Sweetpea delves into the mind of psychopath Rhiannon as we follow her murderous exploits via her diary. I feel like this format allowed Rhiannon to become an oddly likeable character which makes us, the reader, very confused. Much like Arya Stark, Rhiannon has a ‘kill list’ which she recites in every new entry of her diary. Sometimes it ranges from dark and twisted thoughts to funny musings about this bloke she dubs ‘Creepy Ed Sheeran’ who she keeps spotting about town.
The problem with Sweetpea is that I just didn’t find it believable. While Rhiannon initially seemed like a female version of The Fall‘s Paul Spector (which I was SO here for), she quickly became campy and careless which isn’t what one wants from a serial killer.

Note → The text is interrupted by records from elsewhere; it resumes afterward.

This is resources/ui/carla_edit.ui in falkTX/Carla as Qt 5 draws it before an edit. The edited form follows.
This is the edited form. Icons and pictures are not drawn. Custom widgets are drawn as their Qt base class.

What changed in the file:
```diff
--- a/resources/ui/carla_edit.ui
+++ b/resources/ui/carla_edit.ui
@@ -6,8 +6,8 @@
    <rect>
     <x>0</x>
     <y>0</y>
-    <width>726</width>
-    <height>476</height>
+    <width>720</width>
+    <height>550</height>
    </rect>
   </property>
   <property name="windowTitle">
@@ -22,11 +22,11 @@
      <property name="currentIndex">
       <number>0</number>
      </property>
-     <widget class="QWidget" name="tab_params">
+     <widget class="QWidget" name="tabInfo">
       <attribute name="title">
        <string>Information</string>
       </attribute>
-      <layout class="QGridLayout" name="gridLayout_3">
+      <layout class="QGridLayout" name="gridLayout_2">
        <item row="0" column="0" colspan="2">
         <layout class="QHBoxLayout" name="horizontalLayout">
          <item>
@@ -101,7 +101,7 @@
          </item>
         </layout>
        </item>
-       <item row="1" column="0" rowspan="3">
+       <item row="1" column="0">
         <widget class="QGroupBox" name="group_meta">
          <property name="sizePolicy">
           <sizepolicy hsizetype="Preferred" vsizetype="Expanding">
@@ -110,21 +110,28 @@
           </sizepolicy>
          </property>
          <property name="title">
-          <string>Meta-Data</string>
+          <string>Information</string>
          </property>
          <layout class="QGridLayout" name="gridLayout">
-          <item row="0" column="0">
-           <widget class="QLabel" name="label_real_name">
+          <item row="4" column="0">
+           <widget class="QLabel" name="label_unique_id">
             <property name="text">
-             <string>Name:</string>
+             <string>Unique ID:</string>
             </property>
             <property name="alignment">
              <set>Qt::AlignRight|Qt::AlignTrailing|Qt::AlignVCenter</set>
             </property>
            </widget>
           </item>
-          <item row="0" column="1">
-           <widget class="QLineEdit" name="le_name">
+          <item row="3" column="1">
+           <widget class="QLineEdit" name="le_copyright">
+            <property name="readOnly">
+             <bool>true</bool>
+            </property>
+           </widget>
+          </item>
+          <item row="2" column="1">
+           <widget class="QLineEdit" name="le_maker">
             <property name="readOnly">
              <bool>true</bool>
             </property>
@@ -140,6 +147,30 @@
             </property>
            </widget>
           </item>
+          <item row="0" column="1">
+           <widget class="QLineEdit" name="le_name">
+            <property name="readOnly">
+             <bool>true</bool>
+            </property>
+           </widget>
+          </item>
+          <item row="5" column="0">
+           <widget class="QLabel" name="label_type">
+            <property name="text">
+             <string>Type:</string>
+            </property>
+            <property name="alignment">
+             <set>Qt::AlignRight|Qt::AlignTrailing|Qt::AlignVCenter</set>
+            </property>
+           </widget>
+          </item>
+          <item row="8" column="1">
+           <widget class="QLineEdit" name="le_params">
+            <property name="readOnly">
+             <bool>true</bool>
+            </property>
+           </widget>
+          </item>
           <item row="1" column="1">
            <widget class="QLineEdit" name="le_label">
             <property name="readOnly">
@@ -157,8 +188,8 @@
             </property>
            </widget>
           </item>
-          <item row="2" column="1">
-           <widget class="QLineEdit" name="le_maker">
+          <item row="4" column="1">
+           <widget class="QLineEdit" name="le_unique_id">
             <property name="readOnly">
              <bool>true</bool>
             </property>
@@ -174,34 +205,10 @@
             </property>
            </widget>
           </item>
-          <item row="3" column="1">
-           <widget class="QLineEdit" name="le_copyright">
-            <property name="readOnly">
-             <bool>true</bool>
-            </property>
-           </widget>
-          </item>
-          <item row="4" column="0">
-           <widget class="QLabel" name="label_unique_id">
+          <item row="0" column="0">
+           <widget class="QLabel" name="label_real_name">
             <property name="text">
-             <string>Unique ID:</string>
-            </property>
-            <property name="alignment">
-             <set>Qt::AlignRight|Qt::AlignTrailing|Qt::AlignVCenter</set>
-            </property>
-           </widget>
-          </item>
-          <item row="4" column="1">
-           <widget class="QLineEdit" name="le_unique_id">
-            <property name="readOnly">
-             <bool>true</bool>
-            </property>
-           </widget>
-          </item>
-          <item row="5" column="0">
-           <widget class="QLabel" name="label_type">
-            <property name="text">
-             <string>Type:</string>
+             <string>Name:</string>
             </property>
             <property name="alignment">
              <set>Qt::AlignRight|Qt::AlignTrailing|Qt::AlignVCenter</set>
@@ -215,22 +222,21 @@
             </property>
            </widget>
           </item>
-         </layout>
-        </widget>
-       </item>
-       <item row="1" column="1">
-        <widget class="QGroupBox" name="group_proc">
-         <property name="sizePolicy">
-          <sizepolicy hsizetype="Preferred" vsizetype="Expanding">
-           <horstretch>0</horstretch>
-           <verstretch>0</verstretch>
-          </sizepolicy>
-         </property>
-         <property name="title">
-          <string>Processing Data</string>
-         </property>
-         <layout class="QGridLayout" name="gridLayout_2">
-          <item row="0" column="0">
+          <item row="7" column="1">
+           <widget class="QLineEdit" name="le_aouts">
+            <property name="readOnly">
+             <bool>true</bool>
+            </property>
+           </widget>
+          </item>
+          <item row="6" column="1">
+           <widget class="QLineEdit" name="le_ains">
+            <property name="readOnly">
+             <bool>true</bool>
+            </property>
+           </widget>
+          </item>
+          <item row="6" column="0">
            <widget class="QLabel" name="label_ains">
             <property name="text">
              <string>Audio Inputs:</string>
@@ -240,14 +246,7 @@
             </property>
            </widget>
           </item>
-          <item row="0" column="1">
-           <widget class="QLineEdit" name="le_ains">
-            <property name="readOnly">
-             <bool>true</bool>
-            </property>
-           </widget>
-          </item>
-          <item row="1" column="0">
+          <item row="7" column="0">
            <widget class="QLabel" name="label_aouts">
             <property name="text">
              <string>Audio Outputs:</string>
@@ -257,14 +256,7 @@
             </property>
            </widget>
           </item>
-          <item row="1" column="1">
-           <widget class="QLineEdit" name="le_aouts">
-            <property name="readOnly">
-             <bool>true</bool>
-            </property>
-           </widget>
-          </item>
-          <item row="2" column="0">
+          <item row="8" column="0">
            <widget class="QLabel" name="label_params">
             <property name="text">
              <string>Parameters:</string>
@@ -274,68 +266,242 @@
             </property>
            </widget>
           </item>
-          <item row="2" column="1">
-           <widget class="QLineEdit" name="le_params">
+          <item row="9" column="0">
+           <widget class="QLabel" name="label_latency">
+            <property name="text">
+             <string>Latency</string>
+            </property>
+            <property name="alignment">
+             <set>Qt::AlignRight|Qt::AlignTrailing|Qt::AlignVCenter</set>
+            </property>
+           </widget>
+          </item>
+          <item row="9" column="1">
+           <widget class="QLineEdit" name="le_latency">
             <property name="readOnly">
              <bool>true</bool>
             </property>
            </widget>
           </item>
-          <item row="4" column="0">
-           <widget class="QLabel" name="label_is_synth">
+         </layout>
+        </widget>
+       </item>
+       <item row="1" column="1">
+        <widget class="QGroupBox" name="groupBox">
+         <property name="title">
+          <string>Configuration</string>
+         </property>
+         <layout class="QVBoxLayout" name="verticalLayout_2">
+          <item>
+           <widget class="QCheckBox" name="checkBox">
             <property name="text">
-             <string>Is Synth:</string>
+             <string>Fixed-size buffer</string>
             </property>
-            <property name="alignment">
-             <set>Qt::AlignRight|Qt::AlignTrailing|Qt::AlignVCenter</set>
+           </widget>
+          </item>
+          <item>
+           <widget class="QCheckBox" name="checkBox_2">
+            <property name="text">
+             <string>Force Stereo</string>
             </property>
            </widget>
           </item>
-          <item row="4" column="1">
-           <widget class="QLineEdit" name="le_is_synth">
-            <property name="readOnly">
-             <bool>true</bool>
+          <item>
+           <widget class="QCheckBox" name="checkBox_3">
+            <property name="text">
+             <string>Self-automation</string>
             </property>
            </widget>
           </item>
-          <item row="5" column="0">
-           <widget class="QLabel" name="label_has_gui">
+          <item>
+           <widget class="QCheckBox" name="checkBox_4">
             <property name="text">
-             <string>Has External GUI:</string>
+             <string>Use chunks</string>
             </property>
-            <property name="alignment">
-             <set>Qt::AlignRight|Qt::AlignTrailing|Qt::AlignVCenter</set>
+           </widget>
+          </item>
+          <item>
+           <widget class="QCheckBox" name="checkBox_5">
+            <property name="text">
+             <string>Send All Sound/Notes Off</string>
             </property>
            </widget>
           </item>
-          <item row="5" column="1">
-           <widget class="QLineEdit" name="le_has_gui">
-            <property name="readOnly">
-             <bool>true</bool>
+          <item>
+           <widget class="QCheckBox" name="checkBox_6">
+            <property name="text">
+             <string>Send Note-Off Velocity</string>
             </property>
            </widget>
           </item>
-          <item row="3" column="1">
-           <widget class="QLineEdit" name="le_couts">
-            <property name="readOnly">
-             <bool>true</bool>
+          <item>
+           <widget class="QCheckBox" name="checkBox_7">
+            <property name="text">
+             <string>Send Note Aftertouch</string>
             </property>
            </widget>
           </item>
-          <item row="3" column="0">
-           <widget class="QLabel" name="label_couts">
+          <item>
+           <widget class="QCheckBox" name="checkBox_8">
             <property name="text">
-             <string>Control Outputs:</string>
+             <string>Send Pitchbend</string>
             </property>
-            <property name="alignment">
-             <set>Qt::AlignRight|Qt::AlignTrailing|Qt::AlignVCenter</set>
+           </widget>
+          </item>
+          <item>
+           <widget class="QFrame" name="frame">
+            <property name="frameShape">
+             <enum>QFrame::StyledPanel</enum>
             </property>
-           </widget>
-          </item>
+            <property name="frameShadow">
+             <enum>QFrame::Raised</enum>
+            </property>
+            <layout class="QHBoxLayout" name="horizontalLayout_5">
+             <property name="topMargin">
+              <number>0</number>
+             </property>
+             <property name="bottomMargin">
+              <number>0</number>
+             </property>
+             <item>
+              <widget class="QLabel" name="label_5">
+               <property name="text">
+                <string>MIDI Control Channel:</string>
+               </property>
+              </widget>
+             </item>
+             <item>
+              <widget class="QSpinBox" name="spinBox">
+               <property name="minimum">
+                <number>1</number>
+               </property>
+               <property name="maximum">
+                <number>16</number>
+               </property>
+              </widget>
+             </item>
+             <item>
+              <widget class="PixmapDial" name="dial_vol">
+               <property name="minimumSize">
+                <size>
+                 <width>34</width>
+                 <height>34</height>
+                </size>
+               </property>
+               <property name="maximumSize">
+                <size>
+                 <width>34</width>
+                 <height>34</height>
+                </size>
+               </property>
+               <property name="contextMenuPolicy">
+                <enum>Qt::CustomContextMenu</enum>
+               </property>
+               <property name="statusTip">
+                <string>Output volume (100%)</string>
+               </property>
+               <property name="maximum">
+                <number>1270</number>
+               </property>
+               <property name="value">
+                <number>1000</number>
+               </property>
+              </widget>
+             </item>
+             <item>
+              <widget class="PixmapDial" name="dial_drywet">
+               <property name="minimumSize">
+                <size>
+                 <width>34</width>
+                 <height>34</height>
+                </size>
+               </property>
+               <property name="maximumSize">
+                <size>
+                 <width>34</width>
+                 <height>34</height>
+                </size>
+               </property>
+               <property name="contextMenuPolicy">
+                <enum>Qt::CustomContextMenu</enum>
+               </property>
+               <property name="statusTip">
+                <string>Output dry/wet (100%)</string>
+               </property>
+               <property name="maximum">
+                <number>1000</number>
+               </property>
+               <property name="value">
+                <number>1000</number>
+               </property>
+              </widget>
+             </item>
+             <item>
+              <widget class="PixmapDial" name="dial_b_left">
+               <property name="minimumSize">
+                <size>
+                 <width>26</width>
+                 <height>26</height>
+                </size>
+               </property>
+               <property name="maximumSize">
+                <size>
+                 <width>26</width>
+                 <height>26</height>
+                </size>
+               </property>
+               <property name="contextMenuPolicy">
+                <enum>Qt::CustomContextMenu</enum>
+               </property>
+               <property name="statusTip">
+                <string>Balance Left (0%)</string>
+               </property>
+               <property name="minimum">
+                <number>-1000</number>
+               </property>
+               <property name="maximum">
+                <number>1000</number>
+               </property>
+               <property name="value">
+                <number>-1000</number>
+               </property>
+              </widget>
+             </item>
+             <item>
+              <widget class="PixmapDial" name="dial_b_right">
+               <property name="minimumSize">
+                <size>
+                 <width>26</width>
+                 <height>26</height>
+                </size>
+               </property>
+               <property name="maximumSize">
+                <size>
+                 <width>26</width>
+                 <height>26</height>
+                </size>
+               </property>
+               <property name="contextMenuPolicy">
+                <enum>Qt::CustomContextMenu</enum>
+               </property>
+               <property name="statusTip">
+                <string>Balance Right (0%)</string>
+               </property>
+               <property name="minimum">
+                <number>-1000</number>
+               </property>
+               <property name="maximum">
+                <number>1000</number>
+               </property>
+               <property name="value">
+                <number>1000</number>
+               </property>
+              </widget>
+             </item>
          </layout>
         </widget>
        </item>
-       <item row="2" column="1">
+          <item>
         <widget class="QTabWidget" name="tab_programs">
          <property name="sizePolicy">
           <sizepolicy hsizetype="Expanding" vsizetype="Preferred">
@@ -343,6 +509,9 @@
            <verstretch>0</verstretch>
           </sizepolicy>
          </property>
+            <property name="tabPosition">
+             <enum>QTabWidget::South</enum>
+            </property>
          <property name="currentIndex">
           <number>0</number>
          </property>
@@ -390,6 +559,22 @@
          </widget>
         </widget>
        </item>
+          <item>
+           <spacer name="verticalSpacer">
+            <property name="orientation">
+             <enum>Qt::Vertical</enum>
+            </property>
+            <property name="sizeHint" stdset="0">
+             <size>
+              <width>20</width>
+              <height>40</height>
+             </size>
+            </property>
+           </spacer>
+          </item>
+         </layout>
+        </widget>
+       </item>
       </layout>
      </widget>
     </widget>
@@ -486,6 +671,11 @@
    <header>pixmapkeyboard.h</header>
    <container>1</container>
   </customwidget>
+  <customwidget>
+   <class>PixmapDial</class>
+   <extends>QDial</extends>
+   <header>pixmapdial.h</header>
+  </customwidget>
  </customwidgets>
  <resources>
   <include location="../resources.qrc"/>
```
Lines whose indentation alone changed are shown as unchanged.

You spend a lot more time laughing at Rhiannon’s crude humour than caring about her kills, which also become lacklustre and a bit blink-and-you-miss it as the novel goes on. By the end, I was just so befuddled as to what was going on.
At the risk of possibly sounding mental, I’m someone who can find story’s following psychopaths very intriguing and I could see the potential in Sweetpea to be a dark and twisted female driven thriller. It’s such a shame that it turned into a weird sort of comedic-chick lit hybrid with added murder on the odd occasion. There was an attempt at a tragic backstory to justify Rhiannon’s acts, but I felt like it wasn’t explored enough. It got brushed off as ‘Oh, she had a traumatic childhood and this is why she wants to murder men, but isn’t she so funny!’ which only works if you fully take the time to develop it a la the sexual abuse scandal in The Fall. Too much emphasis was placed on the comedy.
All that being said, I found myself unable to put Sweetpea down. It was a bit like a car crash that you just can’t look away from. Wild and abhorrent, but addictive. I’m sure it’ll divide opinions once it’s released and I look forward to seeing what others will make of it.
I found it uniquely amusing, but I think I’ll stick to the psycho killing likes of Jamie Dornan’s Paul Spector. Likability in these kind of dark and deviant characters can be fine, but I found the focus was more on Rhiannon’s overwhelmingly primitive humour than any of the actual crime or thriller aspects of the novel.
For those who are looking for a female The Fall, I’d probably give this a miss and stick to the grittier thrillers. But if you’re a fan of funny chick lit with an edge, then I think that Sweetpea is just the novel for you!